Monday, January 19, 2009

Presidential Platforms: Paul Korczyk

Alex's platform is still not up (although I am now greeted by a nice profile shot, so as long as I see his right side, I'll recognize him), so I'm moving on to looking at Paul's. I was interested by the contrast of issues I found discussed on his website. Here I'm hoping to highlight some of the strengths and weaknesses, as I see them.

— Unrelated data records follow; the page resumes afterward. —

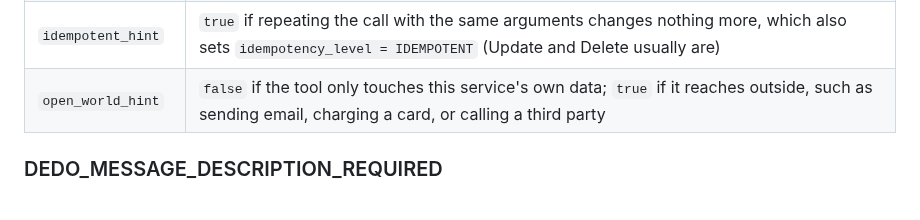
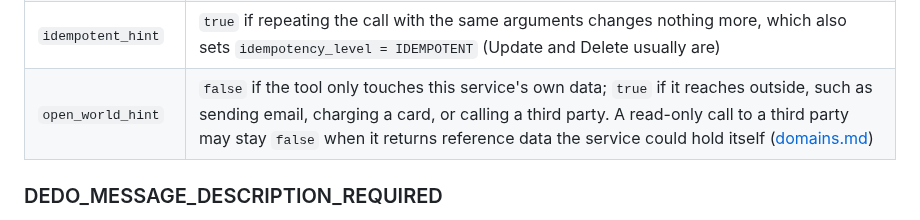
Before and after one commit to raveesh-me/dedo, a Markdown page: guidance/RULES.md, the part around the change. Rendered like a GitHub page.

```diff
--- a/guidance/RULES.md
+++ b/guidance/RULES.md
@@ -499,7 +499,7 @@ rpc DeleteProduct(DeleteProductRequest) returns (DeleteProductResponse) {
 | `read_only_hint` | `true` for reads, which also set `idempotency_level = NO_SIDE_EFFECTS`; otherwise `false` |
 | `destructive_hint` | `true` if the tool may overwrite or delete anything; `false` only if it purely adds, as a Create does |
 | `idempotent_hint` | `true` if repeating the call with the same arguments changes nothing more, which also sets `idempotency_level = IDEMPOTENT` (Update and Delete usually are) |
-| `open_world_hint` | `false` if the tool only touches this service's own data; `true` if it reaches outside, such as sending email, charging a card, or calling a third party |
+| `open_world_hint` | `false` if the tool only touches this service's own data; `true` if it reaches outside, such as sending email, charging a card, or calling a third party. A read-only call to a third party may stay `false` when it returns reference data the service could hold itself ([domains.md](domains.md#domain-services-operations-with-no-aggregate)) |
 
 ### DEDO_MESSAGE_DESCRIPTION_REQUIRED
 
```
Also changed, not shown: guidance/claude.md (+1 -1 lines), guidance/domains.md (+33 -0 lines).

The first thing I really noticed was a lack of breadth in terms of the issues discussed. More than half of the platform (which contains 5 points) talks about student involvement on campus. The platform almost entirely neglects issues that students are concerned about- things like housing, tuition/other fees, etc. However, that's not to say that the platform doesn't have its good ideas. The first point of the platform- that of Communication- actually lays out some good ideas in terms of how to get students informed about some of the issues. Things like going to residences or blogging about the goings on in the AMS strike me as a good idea. I'm not sure how big of an audience the AMS elections attract, however, and I would conjecture that even fewer people would come out to get updates about the AMS. This issue also sort of ties in to the issue of student involvement on campus. While that's a separate blog post, I do think that the idea of having the AMS collaborate with other student societies to put on events is a good one- it's not something that I can recall having happened off the top of my head. The one problem I have is that there doesn't seem to be a complete understanding of the challenges involved with, for instance, reinstating the ACF, or with getting the students who are already disinterested in what's going at the university to pay attention to some of the issues. The bigger problem is that too much attention is focused on student involvement at the expense of bigger issues that the president would have more control over. Thus, while the platform has some good ideas that would be easy to implement, it lacks knowledge of the AMS, how it works, and of broader issues concerning both the students and the university.